#### Problem to work on
Quote the records that follow in full and exactly; leave out the pictures.

#### Data for processing
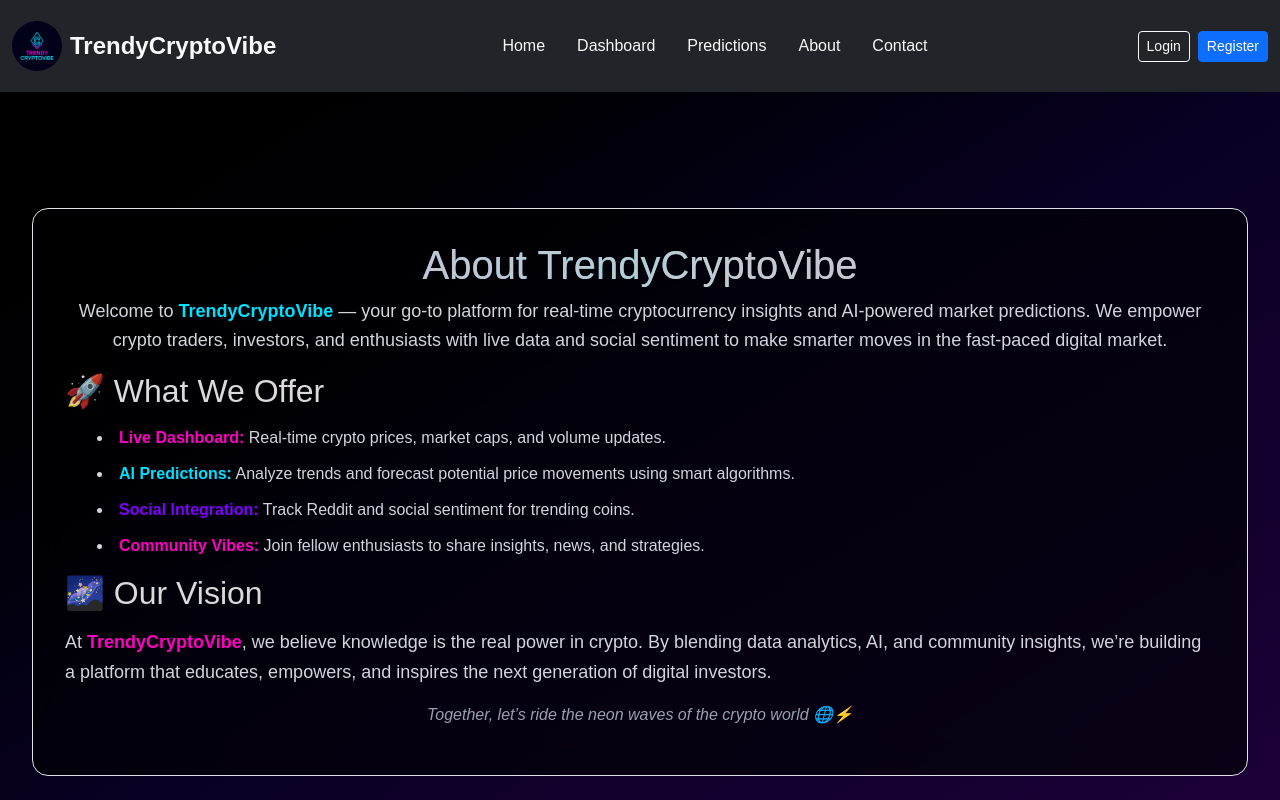
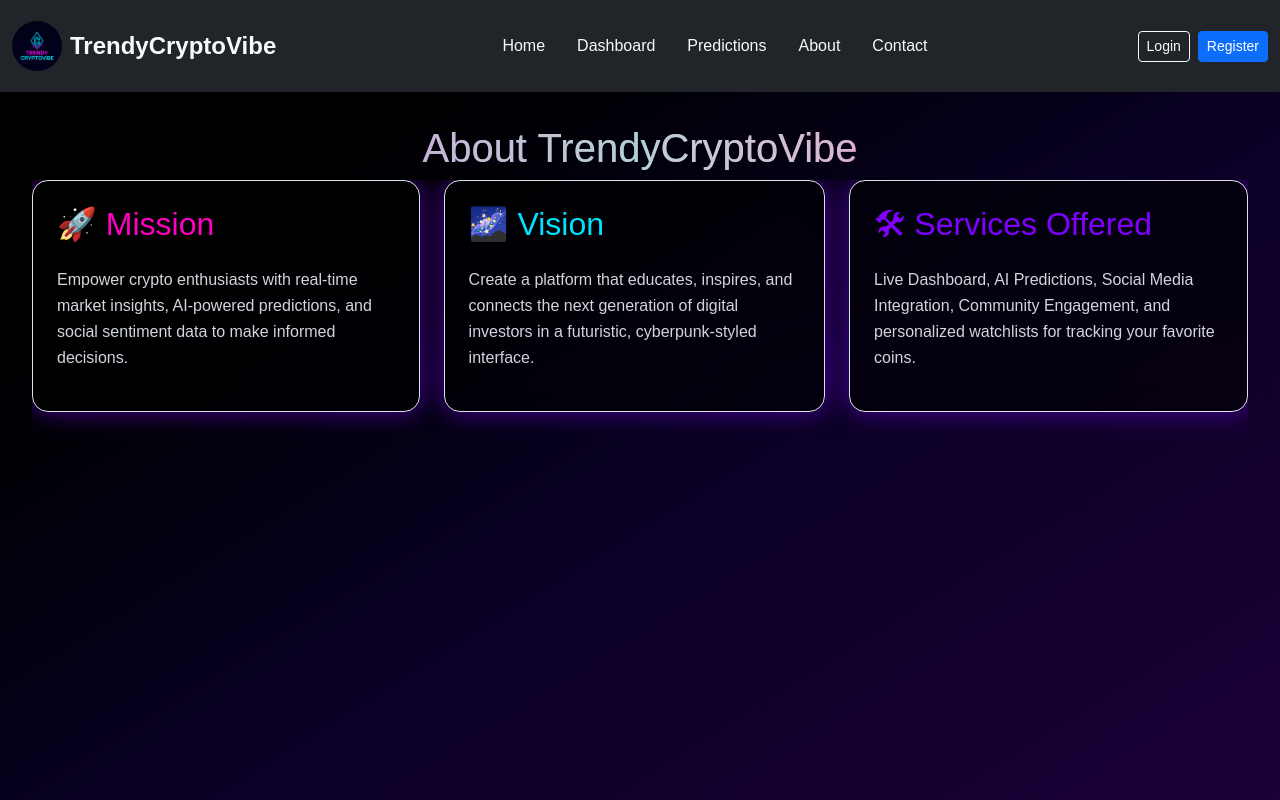
Before and after one commit to Kemmytheboss/CryptoHub, a Next.js app: page /about in a window 1280 px wide. Shown: the top 800 px of the page. Built offline with nearby package versions, Linux system fonts and the light colour scheme.

Commit message:
changed about page layout fromdiv container to card

```diff
--- a/components/About.jsx
+++ b/components/About.jsx
@@ -1,41 +1,50 @@
 'use client';
 import React from "react";
 
+const cards = [
+  {
+    title: "🚀 Mission",
+    content:
+      "Empower crypto enthusiasts with real-time market insights, AI-powered predictions, and social sentiment data to make informed decisions.",
+    color: "#ff00c3",
+  },
+  {
+    title: "🌌 Vision",
+    content:
+      "Create a platform that educates, inspires, and connects the next generation of digital investors in a futuristic, cyberpunk-styled interface.",
+    color: "#00e0ff",
+  },
+  {
+    title: "🛠 Services Offered",
+    content:
+      "Live Dashboard, AI Predictions, Social Media Integration, Community Engagement, and personalized watchlists for tracking your favorite coins.",
+    color: "#7f00ff",
+  },
+];
+
 export default function About() {
   return (
-    <div className="min-h-screen flex items-center justify-center bg-gradient-to-br from-black via-[#0a0024] to-[#1e003a] p-8">
-      <div className=" mx-auto bg-black/60 backdrop-blur-lg border border-[#7f00ff]/50 rounded-2xl p-8 ">
+    <div className="min-h-screen bg-gradient-to-br from-black via-[#0a0024] to-[#1e003a] p-8 flex flex-col items-center">
+      <h1 className="text-4xl font-extrabold text-transparent bg-clip-text bg-gradient-to-r from-[#7f00ff] via-[#00e0ff] to-[#ff00c3] animate-pulse mb-10">
+        About TrendyCryptoVibe
+      </h1>
 
-        {/* Title */}
-        <h1 className="text-4xl font-extrabold mb-6 text-center text-transparent bg-clip-text bg-gradient-to-r from-[#7f00ff] via-[#00e0ff] to-[#ff00c3] animate-pulse">
-          About TrendyCryptoVibe
-        </h1>
-
-        {/* Intro */}
-        <p className="text-gray-300 text-lg mb-6 leading-relaxed text-center">
-          Welcome to <span className="text-[#00e0ff] font-semibold">TrendyCryptoVibe</span> — your go-to platform for real-time cryptocurrency insights and AI-powered market predictions.
-          We empower crypto traders, investors, and enthusiasts with live data and social sentiment to make smarter moves in the fast-paced digital market.
-        </p>
-
-        {/* Section */}
-        <h2 className="text-2xl font-semibold text-[#00e0ff] mb-3">🚀 What We Offer</h2>
-        <ul className="list-disc list-inside space-y-3 text-gray-300">
-          <li><strong className="text-[#ff00c3]">Live Dashboard:</strong> Real-time crypto prices, market caps, and volume updates.</li>
-          <li><strong className="text-[#00e0ff]">AI Predictions:</strong> Analyze trends and forecast potential price movements using smart algorithms.</li>
-          <li><strong className="text-[#7f00ff]">Social Integration:</strong> Track Reddit and social sentiment for trending coins.</li>
-          <li><strong className="text-[#ff00c3]">Community Vibes:</strong> Join fellow enthusiasts to share insights, news, and strategies.</li>
-        </ul>
-
-        {/* Vision */}
-        <h2 className="text-2xl font-semibold mt-8 mb-3 text-[#00e0ff]">🌌 Our Vision</h2>
-        <p className="text-gray-300 text-lg leading-relaxed">
-          At <span className="text-[#ff00c3] font-semibold">TrendyCryptoVibe</span>, we believe knowledge is the real power in crypto.
-          By blending data analytics, AI, and community insights, we’re building a platform that educates, empowers, and inspires the next generation of digital investors.
-        </p>
-
-        <p className="text-gray-400 text-md mt-6 italic text-center">
-          Together, let’s ride the neon waves of the crypto world 🌐⚡
-        </p>
+      {/* Horizontal Scroll Cards */}
+      <div className="flex space-x-6 overflow-x-auto pb-6">
+        {cards.map((card, index) => (
+          <div
+            key={index}
+            className="min-w-[300px] max-h-flex-shrink-0 bg-black/60 backdrop-blur-lg border border-white/20 rounded-2xl p-6 shadow-[0_0_25px_#7f00ff90] transition-transform hover:scale-105"
+          >
+            <h2
+              className="text-2xl font-bold mb-4"
+              style={{ color: card.color }}
+            >
+              {card.title}
+            </h2>
+            <p className="text-gray-300 leading-relaxed">{card.content}</p>
+          </div>
+        ))}
       </div>
     </div>
   );
```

#### Answer section
Before and after one commit to Kemmytheboss/CryptoHub, a Next.js app: page /about in a window 1280 px wide. Shown: the top 800 px of the page. Built offline with nearby package versions, Linux system fonts and the light colour scheme.

Commit message:
changed about page layout fromdiv container to card

```diff
--- a/components/About.jsx
+++ b/components/About.jsx
@@ -1,41 +1,50 @@
 'use client';
 import React from "react";
 
+const cards = [
+  {
+    title: "🚀 Mission",
+    content:
+      "Empower crypto enthusiasts with real-time market insights, AI-powered predictions, and social sentiment data to make informed decisions.",
+    color: "#ff00c3",
+  },
+  {
+    title: "🌌 Vision",
+    content:
+      "Create a platform that educates, inspires, and connects the next generation of digital investors in a futuristic, cyberpunk-styled interface.",
+    color: "#00e0ff",
+  },
+  {
+    title: "🛠 Services Offered",
+    content:
+      "Live Dashboard, AI Predictions, Social Media Integration, Community Engagement, and personalized watchlists for tracking your favorite coins.",
+    color: "#7f00ff",
+  },
+];
+
 export default function About() {
   return (
-    <div className="min-h-screen flex items-center justify-center bg-gradient-to-br from-black via-[#0a0024] to-[#1e003a] p-8">
-      <div className=" mx-auto bg-black/60 backdrop-blur-lg border border-[#7f00ff]/50 rounded-2xl p-8 ">
+    <div className="min-h-screen bg-gradient-to-br from-black via-[#0a0024] to-[#1e003a] p-8 flex flex-col items-center">
+      <h1 className="text-4xl font-extrabold text-transparent bg-clip-text bg-gradient-to-r from-[#7f00ff] via-[#00e0ff] to-[#ff00c3] animate-pulse mb-10">
+        About TrendyCryptoVibe
+      </h1>
 
-        {/* Title */}
-        <h1 className="text-4xl font-extrabold mb-6 text-center text-transparent bg-clip-text bg-gradient-to-r from-[#7f00ff] via-[#00e0ff] to-[#ff00c3] animate-pulse">
-          About TrendyCryptoVibe
-        </h1>
-
-        {/* Intro */}
-        <p className="text-gray-300 text-lg mb-6 leading-relaxed text-center">
-          Welcome to <span className="text-[#00e0ff] font-semibold">TrendyCryptoVibe</span> — your go-to platform for real-time cryptocurrency insights and AI-powered market predictions.
-          We empower crypto traders, investors, and enthusiasts with live data and social sentiment to make smarter moves in the fast-paced digital market.
-        </p>
-
-        {/* Section */}
-        <h2 className="text-2xl font-semibold text-[#00e0ff] mb-3">🚀 What We Offer</h2>
-        <ul className="list-disc list-inside space-y-3 text-gray-300">
-          <li><strong className="text-[#ff00c3]">Live Dashboard:</strong> Real-time crypto prices, market caps, and volume updates.</li>
-          <li><strong className="text-[#00e0ff]">AI Predictions:</strong> Analyze trends and forecast potential price movements using smart algorithms.</li>
-          <li><strong className="text-[#7f00ff]">Social Integration:</strong> Track Reddit and social sentiment for trending coins.</li>
-          <li><strong className="text-[#ff00c3]">Community Vibes:</strong> Join fellow enthusiasts to share insights, news, and strategies.</li>
-        </ul>
-
-        {/* Vision */}
-        <h2 className="text-2xl font-semibold mt-8 mb-3 text-[#00e0ff]">🌌 Our Vision</h2>
-        <p className="text-gray-300 text-lg leading-relaxed">
-          At <span className="text-[#ff00c3] font-semibold">TrendyCryptoVibe</span>, we believe knowledge is the real power in crypto.
-          By blending data analytics, AI, and community insights, we’re building a platform that educates, empowers, and inspires the next generation of digital investors.
-        </p>
-
-        <p className="text-gray-400 text-md mt-6 italic text-center">
-          Together, let’s ride the neon waves of the crypto world 🌐⚡
-        </p>
+      {/* Horizontal Scroll Cards */}
+      <div className="flex space-x-6 overflow-x-auto pb-6">
+        {cards.map((card, index) => (
+          <div
+            key={index}
+            className="min-w-[300px] max-h-flex-shrink-0 bg-black/60 backdrop-blur-lg border border-white/20 rounded-2xl p-6 shadow-[0_0_25px_#7f00ff90] transition-transform hover:scale-105"
+          >
+            <h2
+              className="text-2xl font-bold mb-4"
+              style={{ color: card.color }}
+            >
+              {card.title}
+            </h2>
+            <p className="text-gray-300 leading-relaxed">{card.content}</p>
+          </div>
+        ))}
       </div>
     </div>
   );
```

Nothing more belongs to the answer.